[Version comparison data]
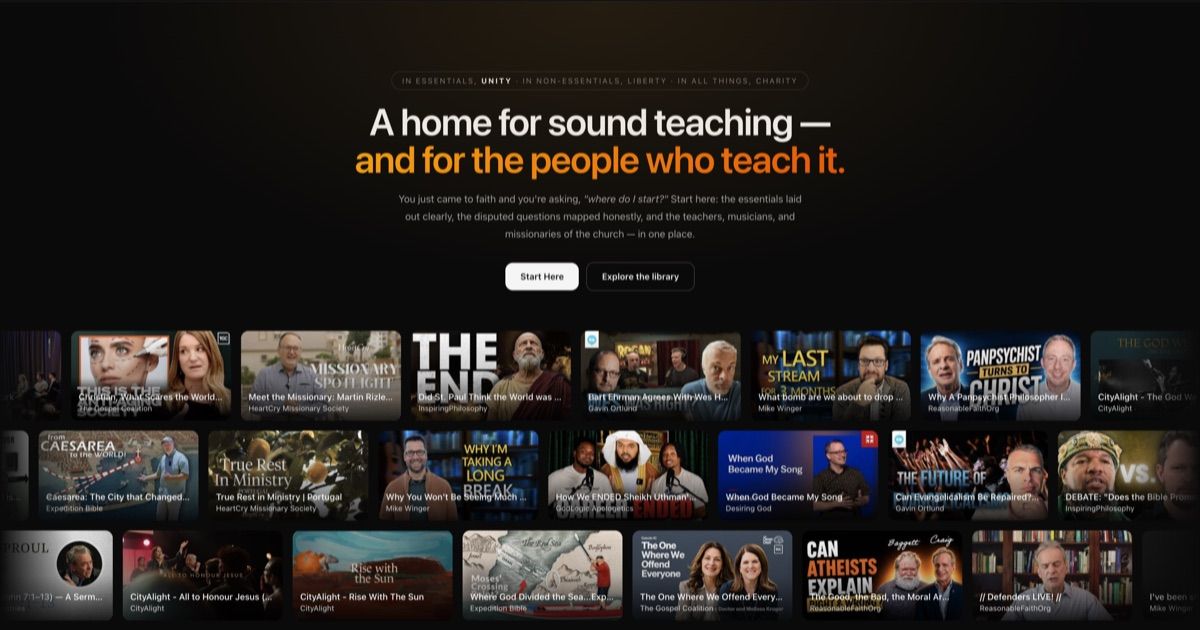
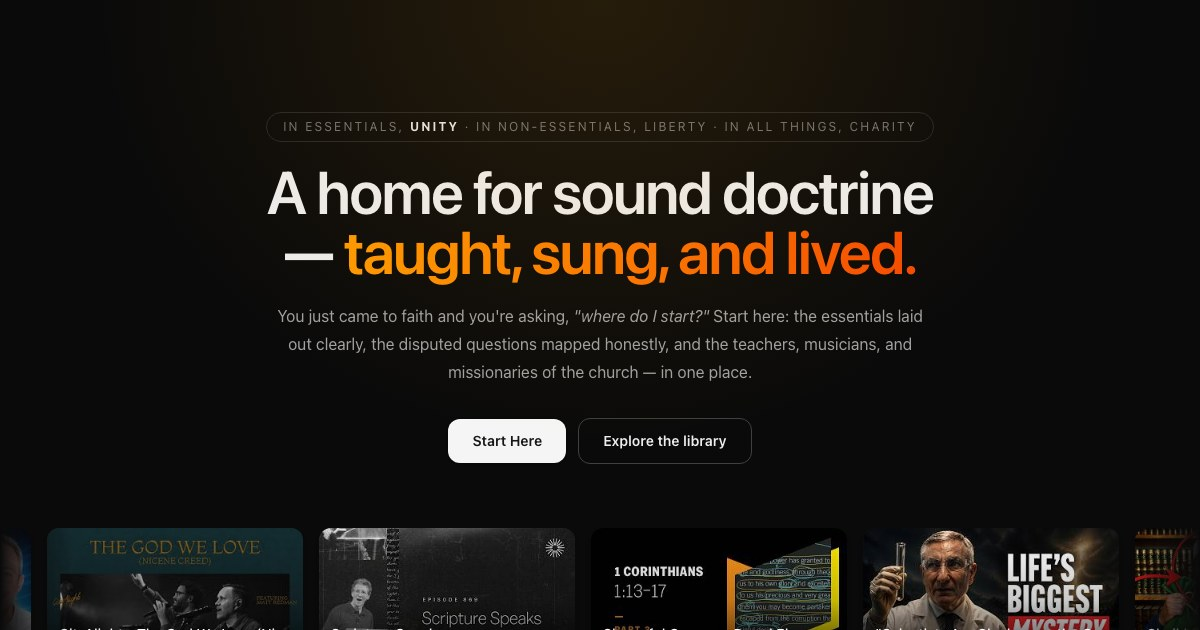
Homepage: a home for sound doctrine — taught, sung, and lived
Musicians worship, they don't teach — the tagline now embraces both
(and everything the roadmap adds). Meta description and the baked-in
OG share card regenerated to match.

diff --git a/app/layout.tsx b/app/layout.tsx
@@ -4,7 +4,7 @@ import { SiteHeader } from "@/components/SiteHeader";
 import "./globals.css";
 
 const description =
-  "A home for sound teaching — and for the people who teach it. In essentials, UNITY. In non-essentials, liberty. In all things, charity.";
+  "A home for sound doctrine — taught, sung, and lived. In essentials, UNITY. In non-essentials, liberty. In all things, charity.";
 
 export const metadata: Metadata = {
   metadataBase: new URL("https://www.thechristian.foundation"),
@@ -19,7 +19,7 @@ export const metadata: Metadata = {
     title: "Christian Foundation",
     description,
     url: "/",
-    images: [{ url: "/og.jpg", width: 1200, height: 630, alt: "Christian Foundation — a home for sound teaching" }],
+    images: [{ url: "/og.jpg", width: 1200, height: 630, alt: "Christian Foundation — a home for sound doctrine" }],
   },
   twitter: {
     card: "summary_large_image",

diff --git a/app/page.tsx b/app/page.tsx
@@ -114,9 +114,9 @@ export default async function Home() {
             In essentials, <span className="font-bold text-neutral-800 dark:text-neutral-200">unity</span> · In non-essentials, liberty · In all things, charity
           </p>
           <h1 className="text-balance text-4xl font-semibold tracking-tight sm:text-6xl">
-            A home for sound teaching —{" "}
+            A home for sound doctrine —{" "}
             <span className="bg-linear-to-r from-amber-500 to-orange-600 bg-clip-text text-transparent">
-              and for the people who teach it.
+              taught, sung, and lived.
             </span>
           </h1>
           <p className="mx-auto mt-5 max-w-2xl text-pretty text-base leading-7 text-neutral-600 dark:text-neutral-400">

## WHAT YOU NEED TO DO:
Exact copy, no pictures: please print the data above once more.

## PROBLEM SOLUTION:
Homepage: a home for sound doctrine — taught, sung, and lived
Musicians worship, they don't teach — the tagline now embraces both
(and everything the roadmap adds). Meta description and the baked-in
OG share card regenerated to match.

diff --git a/app/layout.tsx b/app/layout.tsx
@@ -4,7 +4,7 @@ import { SiteHeader } from "@/components/SiteHeader";
 import "./globals.css";
 
 const description =
-  "A home for sound teaching — and for the people who teach it. In essentials, UNITY. In non-essentials, liberty. In all things, charity.";
+  "A home for sound doctrine — taught, sung, and lived. In essentials, UNITY. In non-essentials, liberty. In all things, charity.";
 
 export const metadata: Metadata = {
   metadataBase: new URL("https://www.thechristian.foundation"),
@@ -19,7 +19,7 @@ export const metadata: Metadata = {
     title: "Christian Foundation",
     description,
     url: "/",
-    images: [{ url: "/og.jpg", width: 1200, height: 630, alt: "Christian Foundation — a home for sound teaching" }],
+    images: [{ url: "/og.jpg", width: 1200, height: 630, alt: "Christian Foundation — a home for sound doctrine" }],
   },
   twitter: {
     card: "summary_large_image",

diff --git a/app/page.tsx b/app/page.tsx
@@ -114,9 +114,9 @@ export default async function Home() {
             In essentials, <span className="font-bold text-neutral-800 dark:text-neutral-200">unity</span> · In non-essentials, liberty · In all things, charity
           </p>
           <h1 className="text-balance text-4xl font-semibold tracking-tight sm:text-6xl">
-            A home for sound teaching —{" "}
+            A home for sound doctrine —{" "}
             <span className="bg-linear-to-r from-amber-500 to-orange-600 bg-clip-text text-transparent">
-              and for the people who teach it.
+              taught, sung, and lived.
             </span>
           </h1>
           <p className="mx-auto mt-5 max-w-2xl text-pretty text-base leading-7 text-neutral-600 dark:text-neutral-400">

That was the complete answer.